▶ TASK INSTRUCTIONS
Within the records below is a range that opens at the line with "Repository: choikoya/JSP" and closes at the line with "The page is served by Tomcat 9.". Return that range word for word, both ends included, and only that range.

[Detected change data]
══════════

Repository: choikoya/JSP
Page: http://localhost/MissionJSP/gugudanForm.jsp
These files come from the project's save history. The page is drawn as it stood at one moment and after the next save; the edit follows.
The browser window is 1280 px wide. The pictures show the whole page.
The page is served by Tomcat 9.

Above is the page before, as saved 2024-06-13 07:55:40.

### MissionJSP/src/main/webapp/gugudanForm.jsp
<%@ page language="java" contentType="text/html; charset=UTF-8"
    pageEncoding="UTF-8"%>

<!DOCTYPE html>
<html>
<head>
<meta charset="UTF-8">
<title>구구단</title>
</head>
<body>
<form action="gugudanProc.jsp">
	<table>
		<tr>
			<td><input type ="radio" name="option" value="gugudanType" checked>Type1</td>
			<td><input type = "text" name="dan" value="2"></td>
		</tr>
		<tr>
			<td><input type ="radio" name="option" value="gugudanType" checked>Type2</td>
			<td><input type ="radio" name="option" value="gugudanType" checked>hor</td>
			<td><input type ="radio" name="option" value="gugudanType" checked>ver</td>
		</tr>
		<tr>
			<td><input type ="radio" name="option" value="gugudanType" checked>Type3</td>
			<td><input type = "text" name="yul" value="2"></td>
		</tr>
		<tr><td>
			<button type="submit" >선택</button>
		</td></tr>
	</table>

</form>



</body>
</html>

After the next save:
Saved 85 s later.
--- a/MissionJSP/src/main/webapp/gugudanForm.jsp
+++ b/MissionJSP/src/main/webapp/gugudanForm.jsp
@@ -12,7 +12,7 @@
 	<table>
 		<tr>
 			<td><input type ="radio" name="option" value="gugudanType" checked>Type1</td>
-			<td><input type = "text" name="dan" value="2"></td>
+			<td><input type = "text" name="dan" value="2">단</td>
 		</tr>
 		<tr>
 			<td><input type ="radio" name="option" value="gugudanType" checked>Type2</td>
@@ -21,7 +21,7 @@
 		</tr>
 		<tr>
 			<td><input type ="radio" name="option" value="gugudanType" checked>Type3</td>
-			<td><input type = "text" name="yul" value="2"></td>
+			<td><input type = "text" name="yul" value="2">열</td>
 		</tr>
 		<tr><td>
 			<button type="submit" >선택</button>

══════════

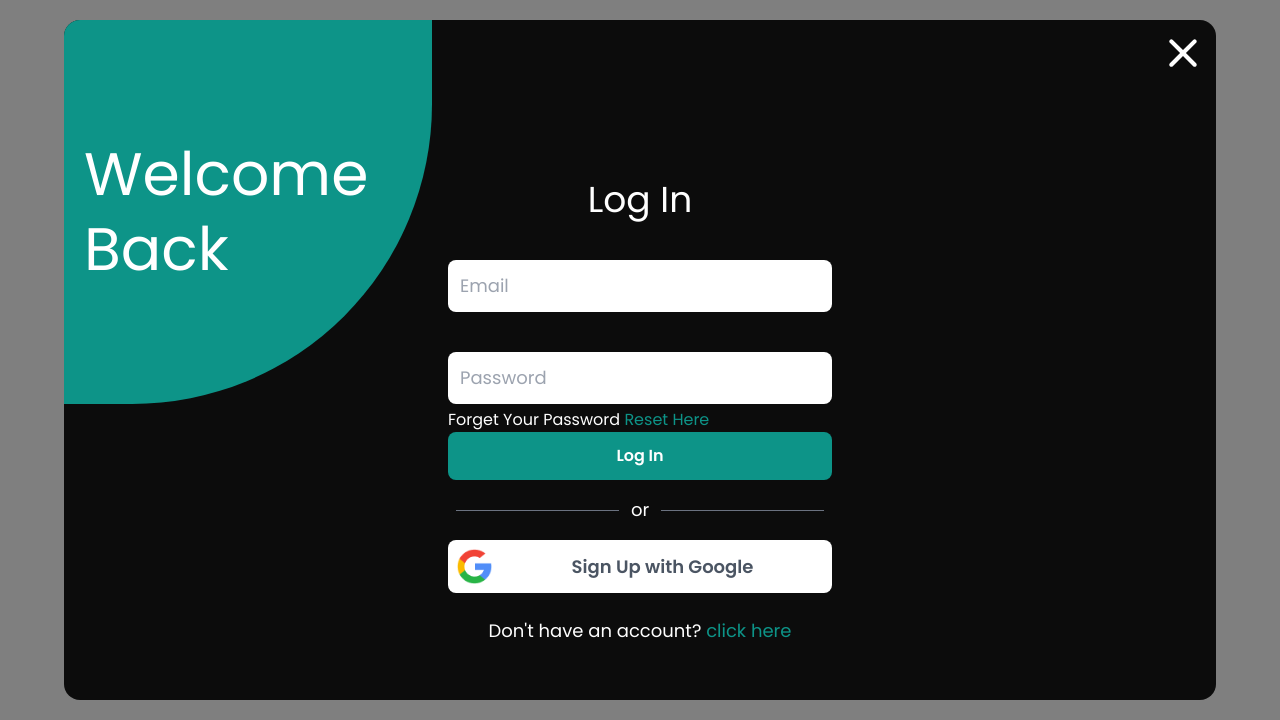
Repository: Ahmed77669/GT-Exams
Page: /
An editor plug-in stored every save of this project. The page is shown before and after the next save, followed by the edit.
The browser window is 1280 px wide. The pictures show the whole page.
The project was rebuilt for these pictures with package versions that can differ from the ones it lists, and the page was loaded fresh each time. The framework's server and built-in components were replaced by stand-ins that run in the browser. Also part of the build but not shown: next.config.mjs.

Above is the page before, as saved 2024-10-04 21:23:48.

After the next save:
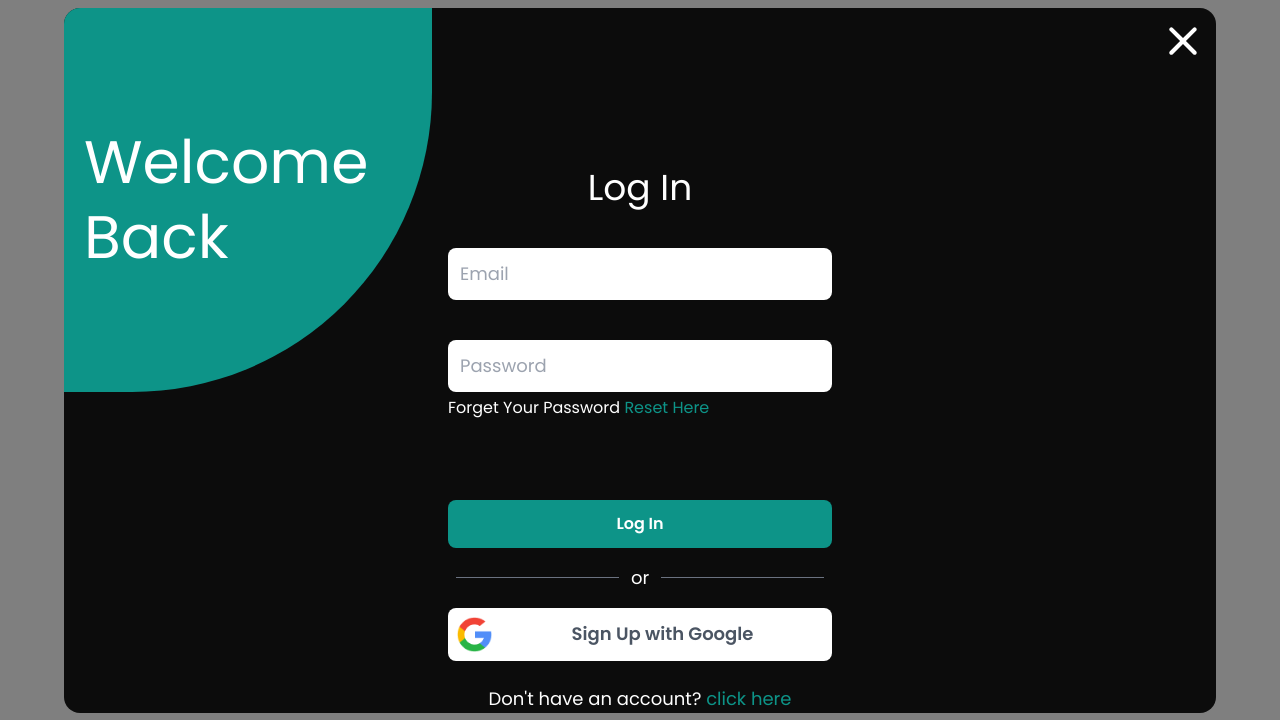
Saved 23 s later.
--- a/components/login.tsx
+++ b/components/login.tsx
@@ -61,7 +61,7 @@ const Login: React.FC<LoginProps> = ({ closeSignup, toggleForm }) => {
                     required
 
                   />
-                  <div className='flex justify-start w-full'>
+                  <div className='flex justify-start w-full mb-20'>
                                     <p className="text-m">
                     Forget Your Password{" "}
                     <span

══════════

▶ YOUR RESPONSE
Repository: choikoya/JSP
Page: http://localhost/MissionJSP/gugudanForm.jsp
These files come from the project's save history. The page is drawn as it stood at one moment and after the next save; the edit follows.
The browser window is 1280 px wide. The pictures show the whole page.
The page is served by Tomcat 9.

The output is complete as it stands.